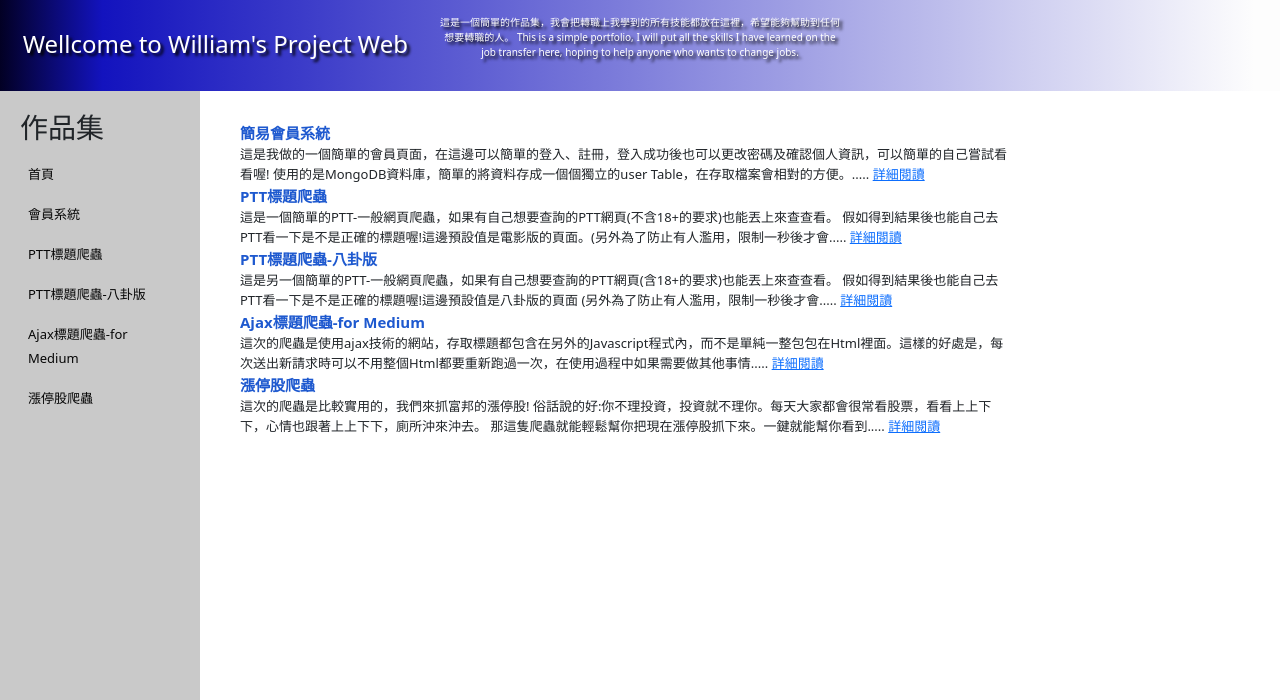
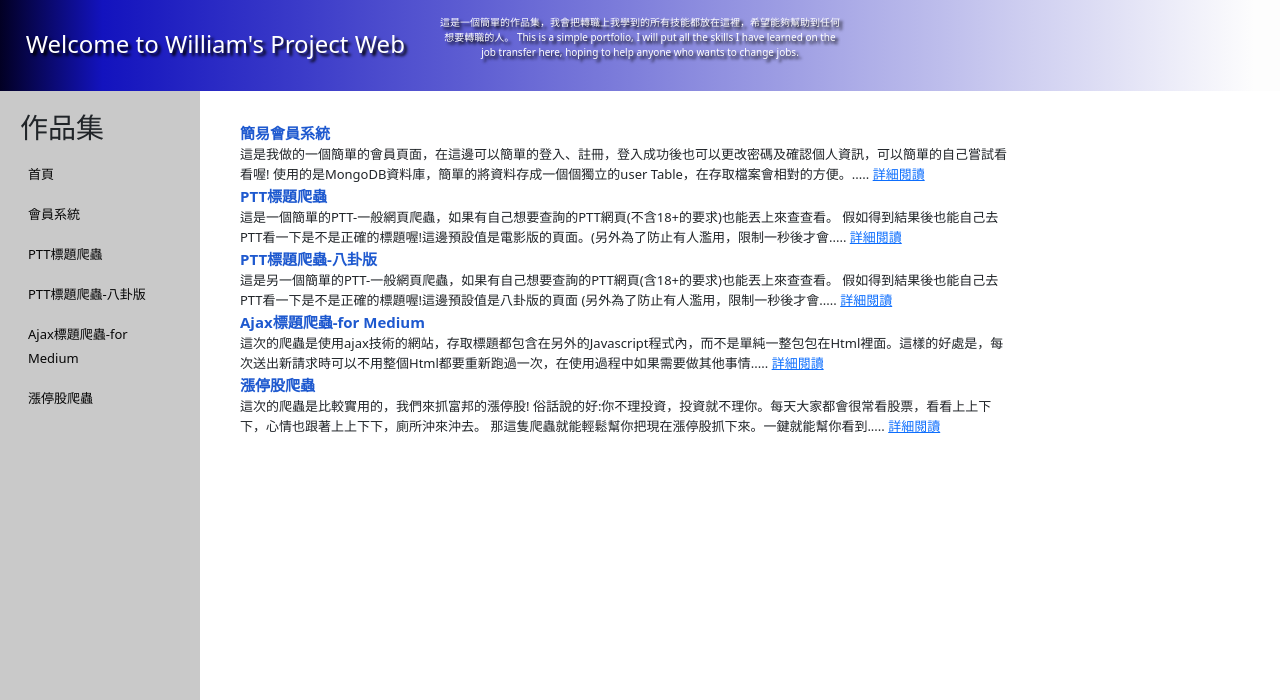
Before and after one commit to ucmd2001/William-s-webproject, a Flask app: page / in a window 1280 px wide. Shown: the top 700 px of the page. Run offline with Flask 2, Linux system fonts and the light colour scheme; some libraries are stand-ins or nearby versions.

Commit message:
make it better

```diff
--- a/templates/ajax_crawler.html
+++ b/templates/ajax_crawler.html
@@ -24,7 +24,7 @@
     <div class="container-intro text-center">
         <div class="row">
             <div class="col-sm-4">
-            <h4 style="padding-top:15px;">Wellcome to William's Project Web</h4>
+            <h4 style="padding-top:15px;">Welcome to William's Project Web</h4>
             </div>
             <div class="col-sm-4">
                 <p>這是一個簡單的作品集，我會把轉職上我學到的所有技能都放在這裡，希望能夠幫助到任何想要轉職的人。
--- a/templates/error.html
+++ b/templates/error.html
@@ -25,7 +25,7 @@
     <div class="container-intro text-center">
         <div class="row">
             <div class="col-sm-4">
-            <h4 style="padding-top:15px;">Wellcome to William's Project Web</h4>
+            <h4 style="padding-top:15px;">Welcome to William's Project Web</h4>
             </div>
             <div class="col-sm-4">
                 <p>這是一個簡單的作品集，我會把轉職上我學到的所有技能都放在這裡，希望能夠幫助到任何想要轉職的人。
--- a/templates/index.html
+++ b/templates/index.html
@@ -24,7 +24,7 @@
     <div class="container-intro text-center">
         <div class="row">
             <div class="col-sm-4">
-            <h4 style="padding-top:15px;">Wellcome to William's Project Web</h4>
+            <h4 style="padding-top:15px;">Welcome to William's Project Web</h4>
             </div>
             <div class="col-sm-4">
                 <p>這是一個簡單的作品集，我會把轉職上我學到的所有技能都放在這裡，希望能夠幫助到任何想要轉職的人。
--- a/templates/member_system.html
+++ b/templates/member_system.html
@@ -25,7 +25,7 @@
     <div class="container-intro text-center">
         <div class="row">
             <div class="col-sm-4">
-            <h4 style="padding-top:15px;">Wellcome to William's Project Web</h4>
+            <h4 style="padding-top:15px;">Welcome to William's Project Web</h4>
             </div>
             <div class="col-sm-4">
                 <p>這是一個簡單的作品集，我會把轉職上我學到的所有技能都放在這裡，希望能夠幫助到任何想要轉職的人。
--- a/templates/personal_info.html
+++ b/templates/personal_info.html
@@ -24,7 +24,7 @@
     <div class="container-intro text-center">
         <div class="row">
             <div class="col-sm-4">
-            <h4 style="padding-top:15px;">Wellcome to William's Project Web</h4>
+            <h4 style="padding-top:15px;">Welcome to William's Project Web</h4>
             </div>
             <div class="col-sm-4">
                 <p>這是一個簡單的作品集，我會把轉職上我學到的所有技能都放在這裡，希望能夠幫助到任何想要轉職的人。
--- a/templates/ptt_crawler.html
+++ b/templates/ptt_crawler.html
@@ -24,7 +24,7 @@
     <div class="container-intro text-center">
         <div class="row">
             <div class="col-sm-4">
-            <h4 style="padding-top:15px;">Wellcome to William's Project Web</h4>
+            <h4 style="padding-top:15px;">Welcome to William's Project Web</h4>
             </div>
             <div class="col-sm-4">
                 <p>這是一個簡單的作品集，我會把轉職上我學到的所有技能都放在這裡，希望能夠幫助到任何想要轉職的人。
--- a/templates/pwchange.html
+++ b/templates/pwchange.html
@@ -24,7 +24,7 @@
     <div class="container-intro text-center">
         <div class="row">
             <div class="col-sm-4">
-            <h4 style="padding-top:15px;">Wellcome to William's Project Web</h4>
+            <h4 style="padding-top:15px;">Welcome to William's Project Web</h4>
             </div>
             <div class="col-sm-4">
                 <p>這是一個簡單的作品集，我會把轉職上我學到的所有技能都放在這裡，希望能夠幫助到任何想要轉職的人。
--- a/templates/setting.html
+++ b/templates/setting.html
@@ -24,7 +24,7 @@
     <div class="container-intro text-center">
         <div class="row">
             <div class="col-sm-4">
-            <h4 style="padding-top:15px;">Wellcome to William's Project Web</h4>
+            <h4 style="padding-top:15px;">Welcome to William's Project Web</h4>
             </div>
             <div class="col-sm-4">
                 <p>這是一個簡單的作品集，我會把轉職上我學到的所有技能都放在這裡，希望能夠幫助到任何想要轉職的人。
--- a/templates/stock_crawler.html
+++ b/templates/stock_crawler.html
@@ -24,7 +24,7 @@
     <div class="container-intro text-center">
         <div class="row">
             <div class="col-sm-4">
-            <h4 style="padding-top:15px;">Wellcome to William's Project Web</h4>
+            <h4 style="padding-top:15px;">Welcome to William's Project Web</h4>
             </div>
             <div class="col-sm-4">
                 <p>這是一個簡單的作品集，我會把轉職上我學到的所有技能都放在這裡，希望能夠幫助到任何想要轉職的人。
--- a/templates/web_crawler.html
+++ b/templates/web_crawler.html
@@ -24,7 +24,7 @@
     <div class="container-intro text-center">
         <div class="row">
             <div class="col-sm-4">
-                <h4 style="padding-top:15px;">Wellcome to William's Project Web</h4>
+                <h4 style="padding-top:15px;">Welcome to William's Project Web</h4>
             </div>
             <div class="col-sm-4">
                 <p>這是一個簡單的作品集，我會把轉職上我學到的所有技能都放在這裡，希望能夠幫助到任何想要轉職的人。
```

**INSTRUCTIONS FOR THE TASK**. Repeat each line above exactly as it reads, omitting any pictures.

**ANSWER TO THE PROBLEM**.
Before and after one commit to ucmd2001/William-s-webproject, a Flask app: page / in a window 1280 px wide. Shown: the top 700 px of the page. Run offline with Flask 2, Linux system fonts and the light colour scheme; some libraries are stand-ins or nearby versions.

Commit message:
make it better

```diff
--- a/templates/ajax_crawler.html
+++ b/templates/ajax_crawler.html
@@ -24,7 +24,7 @@
     <div class="container-intro text-center">
         <div class="row">
             <div class="col-sm-4">
-            <h4 style="padding-top:15px;">Wellcome to William's Project Web</h4>
+            <h4 style="padding-top:15px;">Welcome to William's Project Web</h4>
             </div>
             <div class="col-sm-4">
                 <p>這是一個簡單的作品集，我會把轉職上我學到的所有技能都放在這裡，希望能夠幫助到任何想要轉職的人。
--- a/templates/error.html
+++ b/templates/error.html
@@ -25,7 +25,7 @@
     <div class="container-intro text-center">
         <div class="row">
             <div class="col-sm-4">
-            <h4 style="padding-top:15px;">Wellcome to William's Project Web</h4>
+            <h4 style="padding-top:15px;">Welcome to William's Project Web</h4>
             </div>
             <div class="col-sm-4">
                 <p>這是一個簡單的作品集，我會把轉職上我學到的所有技能都放在這裡，希望能夠幫助到任何想要轉職的人。
--- a/templates/index.html
+++ b/templates/index.html
@@ -24,7 +24,7 @@
     <div class="container-intro text-center">
         <div class="row">
             <div class="col-sm-4">
-            <h4 style="padding-top:15px;">Wellcome to William's Project Web</h4>
+            <h4 style="padding-top:15px;">Welcome to William's Project Web</h4>
             </div>
             <div class="col-sm-4">
                 <p>這是一個簡單的作品集，我會把轉職上我學到的所有技能都放在這裡，希望能夠幫助到任何想要轉職的人。
--- a/templates/member_system.html
+++ b/templates/member_system.html
@@ -25,7 +25,7 @@
     <div class="container-intro text-center">
         <div class="row">
             <div class="col-sm-4">
-            <h4 style="padding-top:15px;">Wellcome to William's Project Web</h4>
+            <h4 style="padding-top:15px;">Welcome to William's Project Web</h4>
             </div>
             <div class="col-sm-4">
                 <p>這是一個簡單的作品集，我會把轉職上我學到的所有技能都放在這裡，希望能夠幫助到任何想要轉職的人。
--- a/templates/personal_info.html
+++ b/templates/personal_info.html
@@ -24,7 +24,7 @@
     <div class="container-intro text-center">
         <div class="row">
             <div class="col-sm-4">
-            <h4 style="padding-top:15px;">Wellcome to William's Project Web</h4>
+            <h4 style="padding-top:15px;">Welcome to William's Project Web</h4>
             </div>
             <div class="col-sm-4">
                 <p>這是一個簡單的作品集，我會把轉職上我學到的所有技能都放在這裡，希望能夠幫助到任何想要轉職的人。
--- a/templates/ptt_crawler.html
+++ b/templates/ptt_crawler.html
@@ -24,7 +24,7 @@
     <div class="container-intro text-center">
         <div class="row">
             <div class="col-sm-4">
-            <h4 style="padding-top:15px;">Wellcome to William's Project Web</h4>
+            <h4 style="padding-top:15px;">Welcome to William's Project Web</h4>
             </div>
             <div class="col-sm-4">
                 <p>這是一個簡單的作品集，我會把轉職上我學到的所有技能都放在這裡，希望能夠幫助到任何想要轉職的人。
--- a/templates/pwchange.html
+++ b/templates/pwchange.html
@@ -24,7 +24,7 @@
     <div class="container-intro text-center">
         <div class="row">
             <div class="col-sm-4">
-            <h4 style="padding-top:15px;">Wellcome to William's Project Web</h4>
+            <h4 style="padding-top:15px;">Welcome to William's Project Web</h4>
             </div>
             <div class="col-sm-4">
                 <p>這是一個簡單的作品集，我會把轉職上我學到的所有技能都放在這裡，希望能夠幫助到任何想要轉職的人。
--- a/templates/setting.html
+++ b/templates/setting.html
@@ -24,7 +24,7 @@
     <div class="container-intro text-center">
         <div class="row">
             <div class="col-sm-4">
-            <h4 style="padding-top:15px;">Wellcome to William's Project Web</h4>
+            <h4 style="padding-top:15px;">Welcome to William's Project Web</h4>
             </div>
             <div class="col-sm-4">
                 <p>這是一個簡單的作品集，我會把轉職上我學到的所有技能都放在這裡，希望能夠幫助到任何想要轉職的人。
--- a/templates/stock_crawler.html
+++ b/templates/stock_crawler.html
@@ -24,7 +24,7 @@
     <div class="container-intro text-center">
         <div class="row">
             <div class="col-sm-4">
-            <h4 style="padding-top:15px;">Wellcome to William's Project Web</h4>
+            <h4 style="padding-top:15px;">Welcome to William's Project Web</h4>
             </div>
             <div class="col-sm-4">
                 <p>這是一個簡單的作品集，我會把轉職上我學到的所有技能都放在這裡，希望能夠幫助到任何想要轉職的人。
--- a/templates/web_crawler.html
+++ b/templates/web_crawler.html
@@ -24,7 +24,7 @@
     <div class="container-intro text-center">
         <div class="row">
             <div class="col-sm-4">
-                <h4 style="padding-top:15px;">Wellcome to William's Project Web</h4>
+                <h4 style="padding-top:15px;">Welcome to William's Project Web</h4>
             </div>
             <div class="col-sm-4">
                 <p>這是一個簡單的作品集，我會把轉職上我學到的所有技能都放在這裡，希望能夠幫助到任何想要轉職的人。
```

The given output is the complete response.